#### DATA

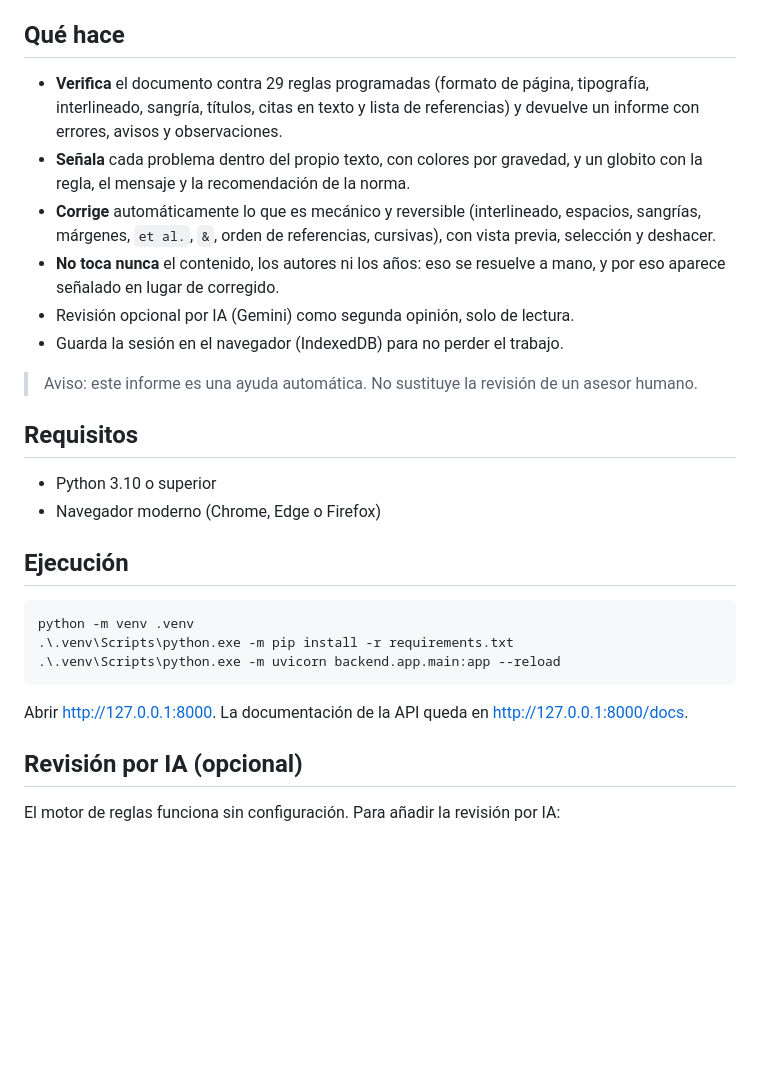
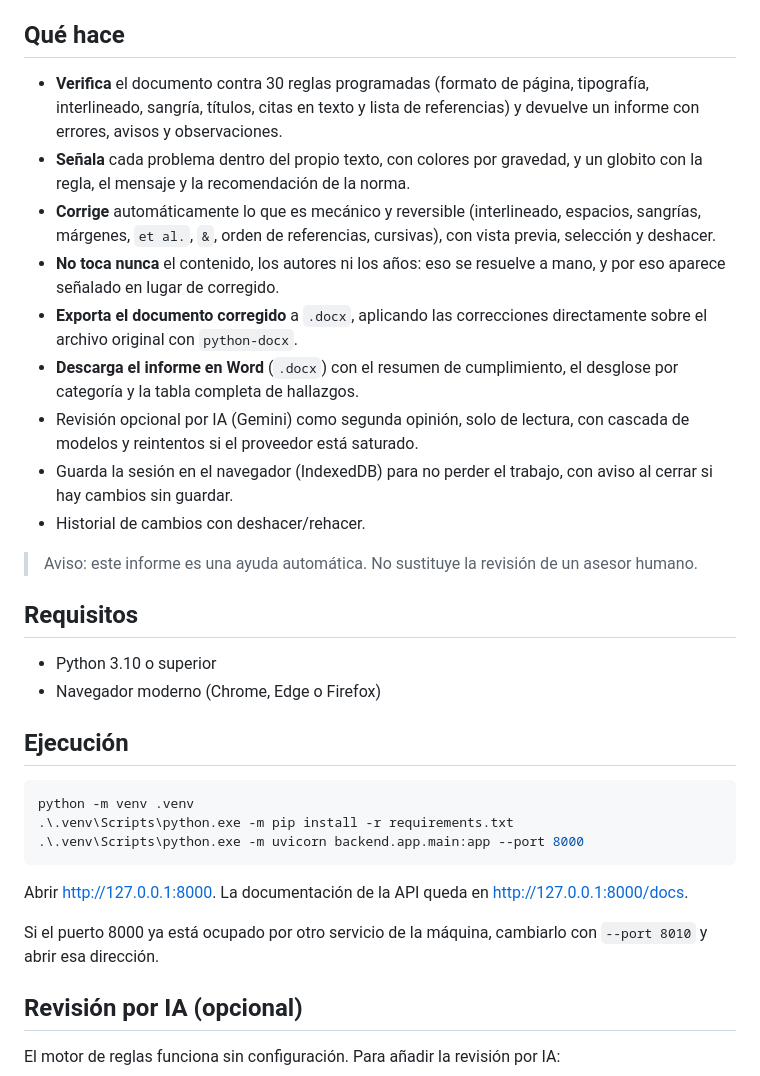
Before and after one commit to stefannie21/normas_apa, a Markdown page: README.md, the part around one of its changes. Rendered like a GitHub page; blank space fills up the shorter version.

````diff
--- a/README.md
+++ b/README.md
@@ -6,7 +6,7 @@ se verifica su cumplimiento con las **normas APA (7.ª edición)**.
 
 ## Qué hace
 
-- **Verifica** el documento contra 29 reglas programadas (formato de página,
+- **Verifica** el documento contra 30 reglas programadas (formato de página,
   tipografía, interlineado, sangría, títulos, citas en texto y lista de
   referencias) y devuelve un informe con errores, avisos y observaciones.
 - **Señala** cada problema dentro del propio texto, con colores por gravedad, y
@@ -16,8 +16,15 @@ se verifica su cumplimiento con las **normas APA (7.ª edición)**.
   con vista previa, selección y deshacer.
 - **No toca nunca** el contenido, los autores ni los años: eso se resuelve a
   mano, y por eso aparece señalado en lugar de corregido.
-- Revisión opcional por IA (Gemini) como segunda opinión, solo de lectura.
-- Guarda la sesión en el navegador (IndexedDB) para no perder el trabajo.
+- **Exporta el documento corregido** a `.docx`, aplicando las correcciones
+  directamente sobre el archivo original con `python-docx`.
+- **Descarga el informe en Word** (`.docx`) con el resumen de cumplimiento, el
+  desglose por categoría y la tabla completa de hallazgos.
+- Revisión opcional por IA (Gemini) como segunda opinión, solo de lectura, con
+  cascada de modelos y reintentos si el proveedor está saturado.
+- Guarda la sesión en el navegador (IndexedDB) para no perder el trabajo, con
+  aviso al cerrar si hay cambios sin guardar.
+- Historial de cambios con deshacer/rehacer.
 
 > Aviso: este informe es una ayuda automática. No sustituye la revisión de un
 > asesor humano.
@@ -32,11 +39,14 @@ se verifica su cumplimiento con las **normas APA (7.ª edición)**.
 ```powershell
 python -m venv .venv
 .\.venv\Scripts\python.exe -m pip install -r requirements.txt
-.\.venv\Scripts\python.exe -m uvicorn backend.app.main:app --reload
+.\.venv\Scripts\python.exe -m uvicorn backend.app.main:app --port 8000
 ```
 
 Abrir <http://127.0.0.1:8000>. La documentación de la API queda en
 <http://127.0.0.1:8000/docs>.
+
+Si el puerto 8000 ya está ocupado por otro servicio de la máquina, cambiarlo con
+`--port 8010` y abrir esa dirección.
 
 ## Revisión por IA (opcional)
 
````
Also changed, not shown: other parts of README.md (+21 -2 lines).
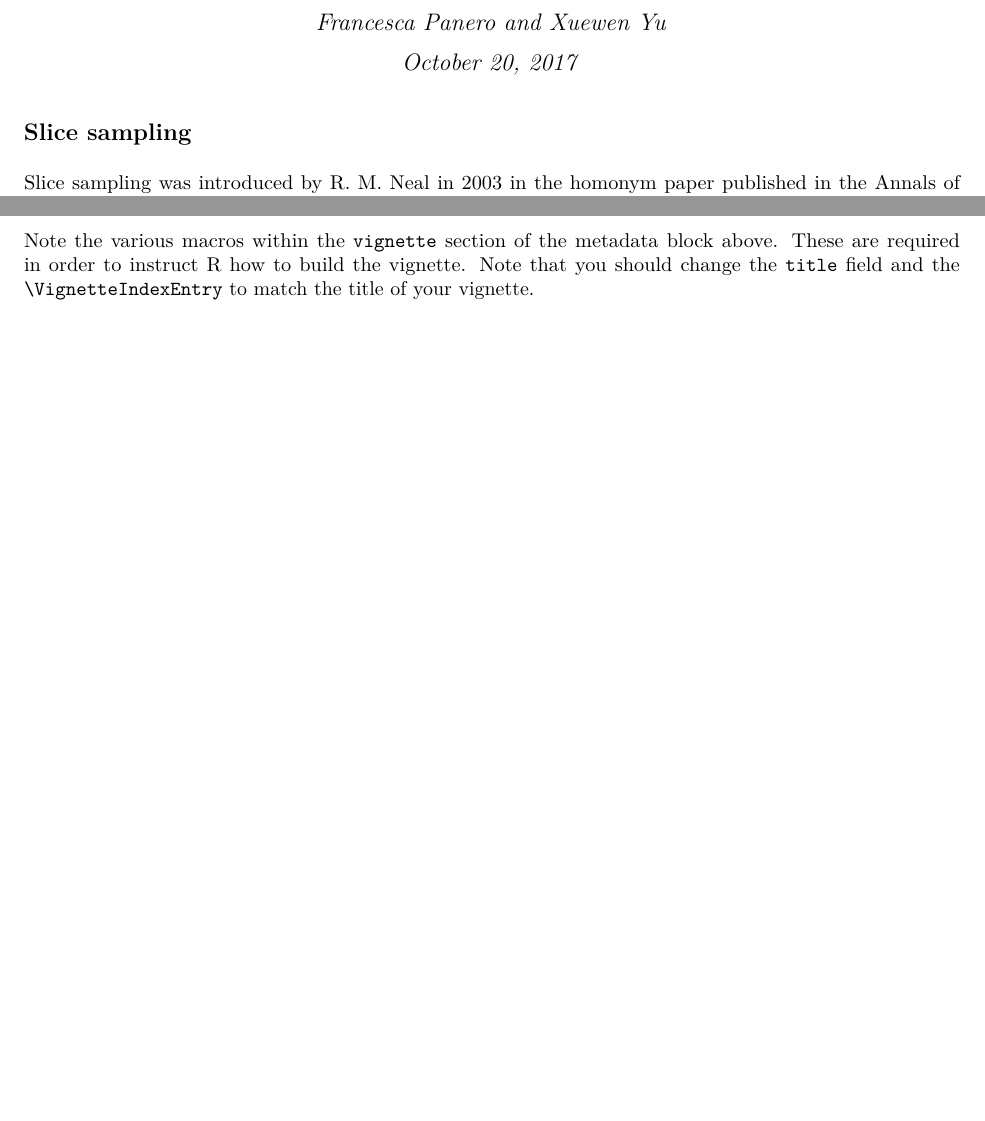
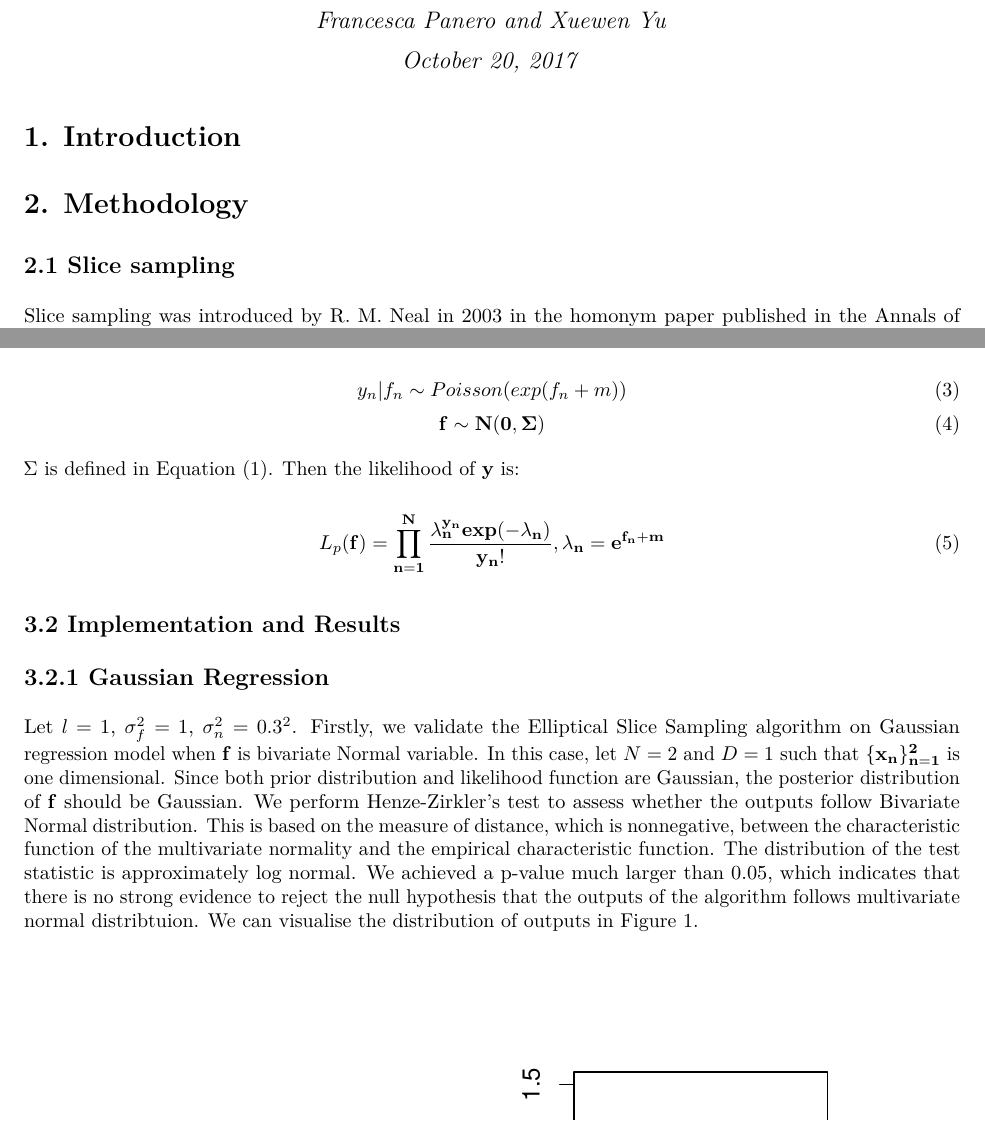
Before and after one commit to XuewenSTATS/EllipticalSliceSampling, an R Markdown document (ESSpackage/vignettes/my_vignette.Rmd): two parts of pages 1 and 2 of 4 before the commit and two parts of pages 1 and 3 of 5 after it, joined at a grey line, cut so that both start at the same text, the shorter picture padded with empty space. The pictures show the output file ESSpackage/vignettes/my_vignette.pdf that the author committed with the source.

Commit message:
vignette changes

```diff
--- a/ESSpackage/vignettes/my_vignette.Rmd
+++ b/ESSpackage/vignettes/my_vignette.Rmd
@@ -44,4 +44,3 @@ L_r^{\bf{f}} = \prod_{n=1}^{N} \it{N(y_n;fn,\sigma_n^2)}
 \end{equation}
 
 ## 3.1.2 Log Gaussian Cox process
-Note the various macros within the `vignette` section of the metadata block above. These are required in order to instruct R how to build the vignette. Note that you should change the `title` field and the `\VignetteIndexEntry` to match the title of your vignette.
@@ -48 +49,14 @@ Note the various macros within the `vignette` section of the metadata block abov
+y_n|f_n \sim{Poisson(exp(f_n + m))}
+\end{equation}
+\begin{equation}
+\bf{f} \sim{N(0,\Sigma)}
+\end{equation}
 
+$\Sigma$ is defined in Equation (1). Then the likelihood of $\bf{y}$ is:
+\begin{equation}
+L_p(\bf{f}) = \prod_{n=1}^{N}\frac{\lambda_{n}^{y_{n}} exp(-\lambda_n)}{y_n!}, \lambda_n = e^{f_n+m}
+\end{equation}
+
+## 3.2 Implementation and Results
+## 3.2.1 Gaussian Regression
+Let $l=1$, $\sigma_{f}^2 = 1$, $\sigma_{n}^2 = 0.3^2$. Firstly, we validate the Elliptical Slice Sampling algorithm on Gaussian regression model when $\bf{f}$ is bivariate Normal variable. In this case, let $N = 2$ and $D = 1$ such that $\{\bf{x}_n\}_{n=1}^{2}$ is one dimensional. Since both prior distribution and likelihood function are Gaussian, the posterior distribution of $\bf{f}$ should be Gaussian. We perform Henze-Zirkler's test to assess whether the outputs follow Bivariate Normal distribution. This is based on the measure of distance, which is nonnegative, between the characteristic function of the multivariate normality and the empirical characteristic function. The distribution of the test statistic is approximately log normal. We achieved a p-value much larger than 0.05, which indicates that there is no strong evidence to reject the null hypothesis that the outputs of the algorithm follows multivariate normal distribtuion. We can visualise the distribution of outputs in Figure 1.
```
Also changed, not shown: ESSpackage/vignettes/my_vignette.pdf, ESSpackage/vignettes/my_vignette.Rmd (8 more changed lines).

########

## TASK TO CARRY OUT
Some lines of the records above contain the word "python". How many are there? Reply with the number alone.

## EXERCISE SOLUTION
5